Wrentham Resident Receives National Scouting Award

By Grace Allen
David Paulson of Wrentham was recently honored by the Boy Scouts of America’s Narragansett Council with the National Outstanding Eagle Scout Award (NOESA). The award was bestowed at a ceremony held on April 30 at Rhodes on the Pawtuxet in Cranston, RI. 


The award recognizes notable Eagle Scouts who have distinguished themselves in their careers at the local, state, or regional level.
Paulson, 40, achieved his Eagle rank in 1999 from Troop 40 in Taunton, where he grew up. He is now a senior wildlife biologist for the Commonwealth of Massachusetts, leading the wildlife unit at the state’s Department of Transportation Highway Division. He focuses on conservation and policy for rare species.
He’s also on Wrentham’s Open Space Committee. 
Scouting, says Paulson, gave him a deep appreciation for the outdoors, nature, and conservation. 
“Scouting has been a big part of my life, from Tiger Cubs through high school and Eagle rank,” he explained. “Those were formative years and I learned leadership skills, civic duty, and responsibility, values that have resonated throughout my life.”

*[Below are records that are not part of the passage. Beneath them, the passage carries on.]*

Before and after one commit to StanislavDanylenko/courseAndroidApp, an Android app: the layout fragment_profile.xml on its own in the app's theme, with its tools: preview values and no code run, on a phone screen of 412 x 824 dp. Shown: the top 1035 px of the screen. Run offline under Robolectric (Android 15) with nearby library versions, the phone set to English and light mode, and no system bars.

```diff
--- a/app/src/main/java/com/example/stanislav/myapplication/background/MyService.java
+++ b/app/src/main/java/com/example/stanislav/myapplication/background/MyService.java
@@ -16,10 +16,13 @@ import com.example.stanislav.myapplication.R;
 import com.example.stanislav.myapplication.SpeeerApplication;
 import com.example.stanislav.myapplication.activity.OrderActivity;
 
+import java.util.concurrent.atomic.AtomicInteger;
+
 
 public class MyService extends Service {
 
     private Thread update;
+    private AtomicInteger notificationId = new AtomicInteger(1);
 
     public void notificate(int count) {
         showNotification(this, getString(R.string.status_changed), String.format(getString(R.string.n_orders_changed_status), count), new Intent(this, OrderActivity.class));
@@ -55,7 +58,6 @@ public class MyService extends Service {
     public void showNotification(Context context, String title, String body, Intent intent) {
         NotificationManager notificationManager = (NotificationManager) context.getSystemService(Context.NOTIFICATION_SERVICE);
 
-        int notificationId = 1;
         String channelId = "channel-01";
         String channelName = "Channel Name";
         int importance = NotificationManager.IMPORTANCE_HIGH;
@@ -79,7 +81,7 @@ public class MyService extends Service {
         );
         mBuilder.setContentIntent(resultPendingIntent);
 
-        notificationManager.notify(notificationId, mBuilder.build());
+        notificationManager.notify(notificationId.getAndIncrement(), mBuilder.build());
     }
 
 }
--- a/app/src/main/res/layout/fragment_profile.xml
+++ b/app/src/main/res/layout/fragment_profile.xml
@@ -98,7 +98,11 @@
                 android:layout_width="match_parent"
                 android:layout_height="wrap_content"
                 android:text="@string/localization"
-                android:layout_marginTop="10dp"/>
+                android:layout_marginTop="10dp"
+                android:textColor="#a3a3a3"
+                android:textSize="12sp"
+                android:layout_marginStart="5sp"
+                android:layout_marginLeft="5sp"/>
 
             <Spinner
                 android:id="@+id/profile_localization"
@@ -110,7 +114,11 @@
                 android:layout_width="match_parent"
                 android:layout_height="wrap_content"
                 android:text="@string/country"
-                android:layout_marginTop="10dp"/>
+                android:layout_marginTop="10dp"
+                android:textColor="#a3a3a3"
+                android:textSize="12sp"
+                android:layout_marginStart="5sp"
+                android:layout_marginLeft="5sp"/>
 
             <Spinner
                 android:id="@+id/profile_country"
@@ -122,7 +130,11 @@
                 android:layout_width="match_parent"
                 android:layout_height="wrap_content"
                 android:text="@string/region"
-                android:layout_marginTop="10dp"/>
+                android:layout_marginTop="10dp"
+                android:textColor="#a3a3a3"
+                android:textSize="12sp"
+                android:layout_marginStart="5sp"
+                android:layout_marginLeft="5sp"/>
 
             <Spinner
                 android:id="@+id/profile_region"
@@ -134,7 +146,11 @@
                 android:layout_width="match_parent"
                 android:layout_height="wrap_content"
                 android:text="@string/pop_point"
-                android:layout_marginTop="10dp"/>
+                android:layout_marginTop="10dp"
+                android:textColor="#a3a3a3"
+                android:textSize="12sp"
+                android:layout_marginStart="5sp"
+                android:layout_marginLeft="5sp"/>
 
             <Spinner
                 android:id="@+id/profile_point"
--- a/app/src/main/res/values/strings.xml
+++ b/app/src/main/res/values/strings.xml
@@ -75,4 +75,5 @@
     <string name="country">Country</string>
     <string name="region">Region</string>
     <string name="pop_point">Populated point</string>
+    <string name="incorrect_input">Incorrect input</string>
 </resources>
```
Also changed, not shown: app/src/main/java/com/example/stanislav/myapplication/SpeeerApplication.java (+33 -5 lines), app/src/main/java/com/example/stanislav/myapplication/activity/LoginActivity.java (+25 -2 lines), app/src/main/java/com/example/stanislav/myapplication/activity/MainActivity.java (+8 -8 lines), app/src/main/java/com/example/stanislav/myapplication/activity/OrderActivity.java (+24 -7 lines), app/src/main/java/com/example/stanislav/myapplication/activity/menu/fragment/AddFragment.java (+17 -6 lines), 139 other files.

Paulson has a B.S. in Biology from Framingham State and an M.S. in Wildlife Conservation from UMass. 
He has stayed involved in Scouting, giving back to the program that he says gave him so much. He’s on the Narragansett Council Executive Board and is a member of the Camp Norse Alumni Association. 
A Wrentham resident since 2011, Paulson points out that Scouting in Wrentham is a very strong program, providing opportunities for youth to get involved and better the community through volunteer work and civic projects.
He notes that his own Eagle Scout project—he rehabbed the Arthur Cleveland Bent Memorial cabin in Taunton—touches on his work today. Arthur Cleveland Bent was an ornithologist who authored the encyclopedic “Life Histories of North American Birds.” Little did Paulson know that one day he too would base his career on wildlife, mirroring Bent’s own passion for nature.
“It’s kind of funny now, going from being an Eagle Scout choosing that project, because it was outdoors and that really resonated with me, to now appreciating Bent’s work and the impact it had on our knowledge of birds in Massachusetts,” said Paulson.
The NOESA award was established in 2010 as a way to acknowledge Eagle Scouts who demonstrate remarkable achievements beyond their Scouting accomplishments, and who inspire others through their actions. At the award ceremony, Paulson noted that while achieving Eagle Scout was a summit in his Scouting adventure, the NOESA is a testament to the enduring impact of the journey.
“Being able to give back as a leader, and to be acknowledged for that, is not something I ever expected,” he said. “My hope is that it helps inspire and support the next generation of Eagle Scouts, the future scientists and wildlife biologists. I can’t thank the program enough and I am humbled and honored to be recognized.”